Big banks meet obligations of robo-signing settlement, Homeowner relief falls short

March 20, 2014 Posted by kingcade

Big banks are cheering now that they have fulfilled their obligations under the National Mortgage Settlement. However, new reports reveal the $20 billion “robo signing” deal has fallen short, leaving many struggling borrowers underwhelmed.

While the U.S. Department of Housing and Urban Development said in 2012 that a million homeowners would see reduced mortgage principals or refinanced loans, data show only 630,000 homeowners across the country have seen any sort of relief.
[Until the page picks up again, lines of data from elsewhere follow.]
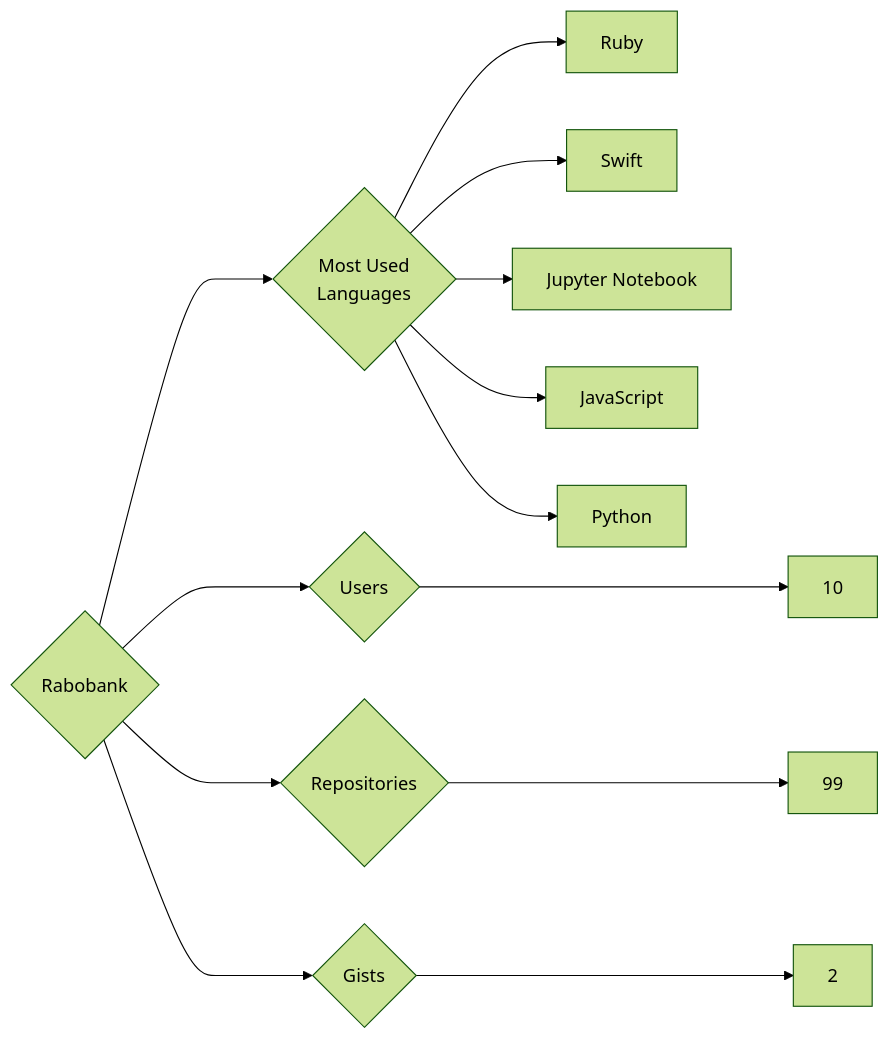
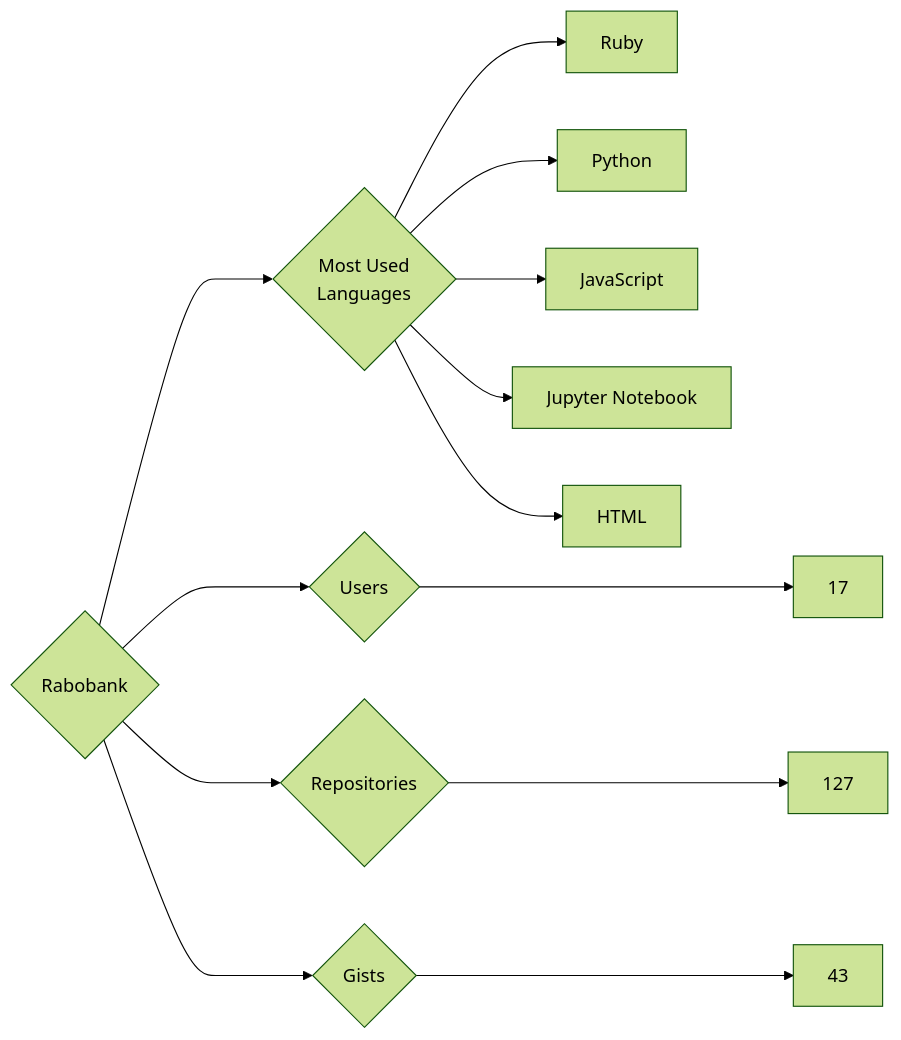
Before and after one commit to trickest/insiders: the diagram in targets/Rabobank/README.md, drawn with Mermaid (forest theme). The commit also changed 939 other files, not shown here.

````diff
--- a/targets/Rabobank/README.md
+++ b/targets/Rabobank/README.md
@@ -3,13 +3,13 @@
 ```mermaid
 graph LR
 COMPANY_NAME{Rabobank}
-COMPANY_NAME ---> U{Users} ---> UN[10]
-COMPANY_NAME ---> R{Repositories} ---> RN[99]
-COMPANY_NAME ---> G{Gists} ---> GN[2]
+COMPANY_NAME ---> U{Users} ---> UN[17]
+COMPANY_NAME ---> R{Repositories} ---> RN[127]
+COMPANY_NAME ---> G{Gists} ---> GN[43]
 COMPANY_NAME ---> ML{Most Used<br>Languages}
 ML --> Ruby[Ruby]
-ML --> Swift[Swift]
+ML --> Python[Python]
+ML --> JavaScript[JavaScript]
 ML --> Jupyter_Notebook[Jupyter Notebook]
-ML --> JavaScript[JavaScript]
-ML --> Python[Python]
+ML --> HTML[HTML]
 ```
````
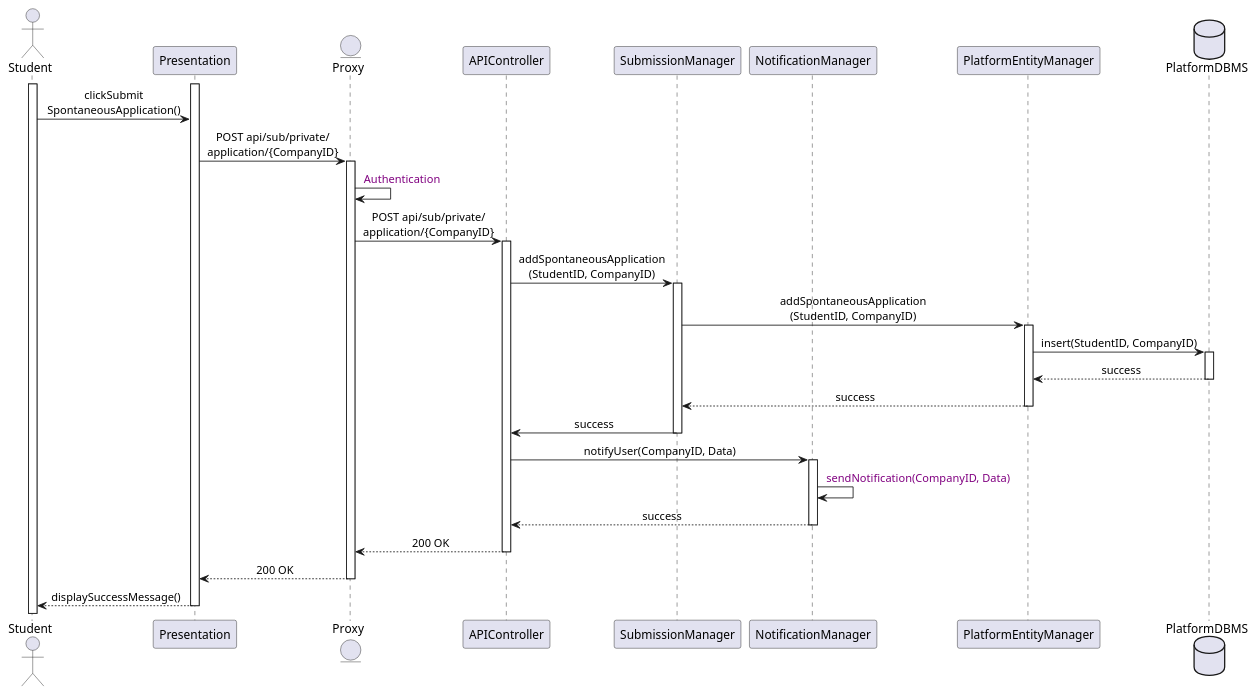
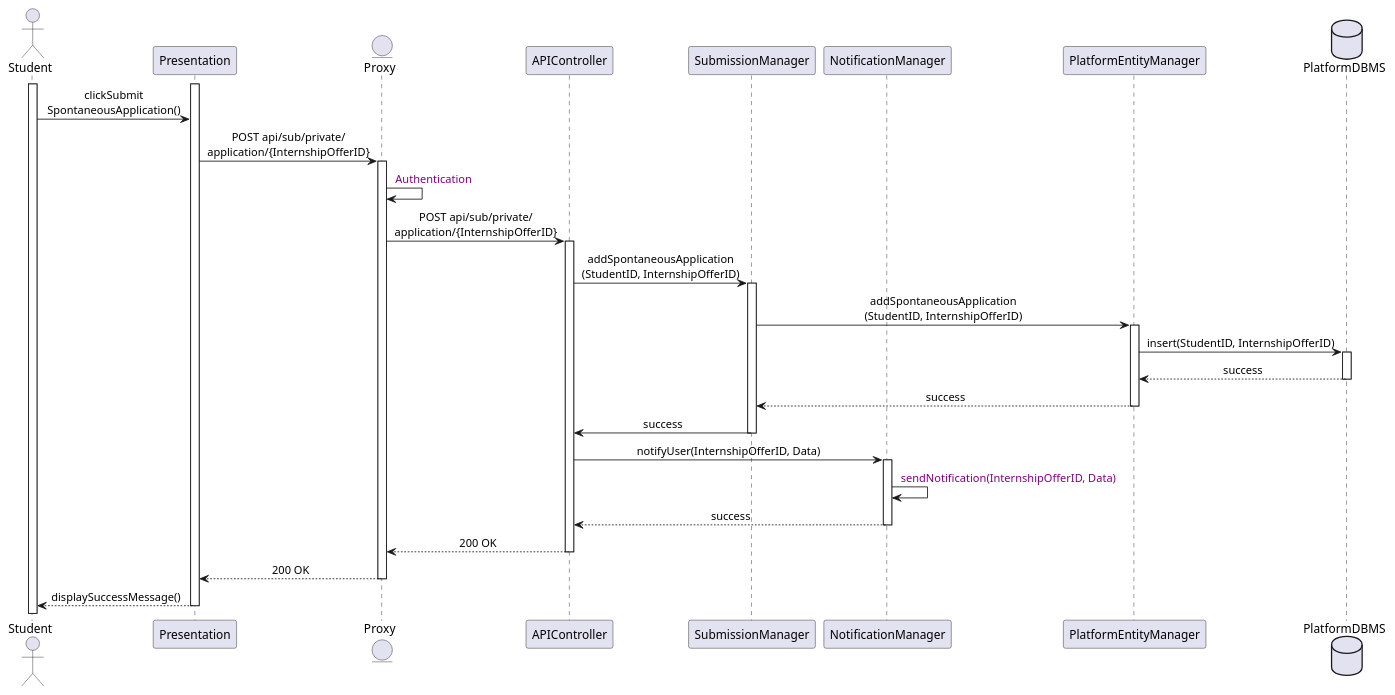
The diagram in Diagrams/SequenceDiagrams/DD/7StudentSendsSpontaneousApplication.wsd (Slaitroc/RicciPaoliGrisoni), drawn with PlantUML before and after one commit. The commit also changed 1 other file, not shown here.

```diff
--- a/Diagrams/SequenceDiagrams/DD/7StudentSendsSpontaneousApplication.wsd
+++ b/Diagrams/SequenceDiagrams/DD/7StudentSendsSpontaneousApplication.wsd
@@ -1,33 +1,33 @@
 @startuml Spontaneous Application Submission
 skinparam sequenceMessageAlign center
 
 actor       Student
 participant  Presentation
 entity      Proxy
 participant APIController
 participant SubmissionManager
 participant NotificationManager
 participant PlatformEntityManager
 database    PlatformDBMS
 
 activate Student
 activate Presentation
 Student -> Presentation : clickSubmit\nSpontaneousApplication()
 
-Presentation -> Proxy ++ : POST api/sub/private/\napplication/{CompanyID}
+Presentation -> Proxy ++ : POST api/sub/private/\napplication/{InternshipOfferID}
 Proxy -> Proxy  : <color:purple> Authentication
-Proxy -> APIController ++ : POST api/sub/private/\napplication/{CompanyID}
-APIController -> SubmissionManager ++ : addSpontaneousApplication\n(StudentID, CompanyID)
-SubmissionManager -> PlatformEntityManager ++ : addSpontaneousApplication\n(StudentID, CompanyID) 
-PlatformEntityManager -> PlatformDBMS ++ : insert(StudentID, CompanyID)
+Proxy -> APIController ++ : POST api/sub/private/\napplication/{InternshipOfferID}
+APIController -> SubmissionManager ++ : addSpontaneousApplication\n(StudentID, InternshipOfferID)
+SubmissionManager -> PlatformEntityManager ++ : addSpontaneousApplication\n(StudentID, InternshipOfferID) 
+PlatformEntityManager -> PlatformDBMS ++ : insert(StudentID, InternshipOfferID)
 PlatformDBMS --> PlatformEntityManager -- : success
 PlatformEntityManager --> SubmissionManager -- : success
 SubmissionManager -> APIController -- : success
-APIController -> NotificationManager ++ : notifyUser(CompanyID, Data)
-NotificationManager -> NotificationManager : <color:purple> sendNotification(CompanyID, Data)
+APIController -> NotificationManager ++ : notifyUser(InternshipOfferID, Data)
+NotificationManager -> NotificationManager : <color:purple> sendNotification(InternshipOfferID, Data)
 NotificationManager --> APIController -- : success
 APIController --> Proxy -- : 200 OK 
 Proxy --> Presentation -- : 200 OK 
 Presentation --> Student -- : displaySuccessMessage()
 
 @enduml
```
In Florida, approximately 120,000 homeowners were offered $9.2 billion in relief, the nation’s second-highest level of assistance behind California. However, much of this money went toward short sales or second-mortgage forgiveness- relief, which did not help distressed borrowers stay in their homes.

Nearly $3.5 billion went toward eliminating second-loan debt that the lenders likely would have never collected. Banks earned another $3.5 billion in credit though short sales, by approving sales of distressed homes for less than the homeowners owed. Investors are the ones who largely benefited from banks’ focus on short sales. Approximately 11,000 of the 120,000 Florida homeowners offered settlement aid were allowed principal forgiveness.

Click here to read more on this story.

Choosing the right attorney can make the difference between whether or not you can keep your home. A well-qualified Miami foreclosure defense attorney will not only help you keep your home, but they will be able to negotiate a loan that has payments you can afford. Miami foreclosure defense attorney Timothy Kingcade has helped many facing foreclosure alleviate their stress by letting them stay in their homes for at least another year, allowing them to re-organize their lives. If you have any questions on the topic of foreclosure please feel free to contact me at (305) 285-9100. You can also find useful consumer information on the Kingcade & Garcia website at www.miamibankruptcy.com.

Comments are closed.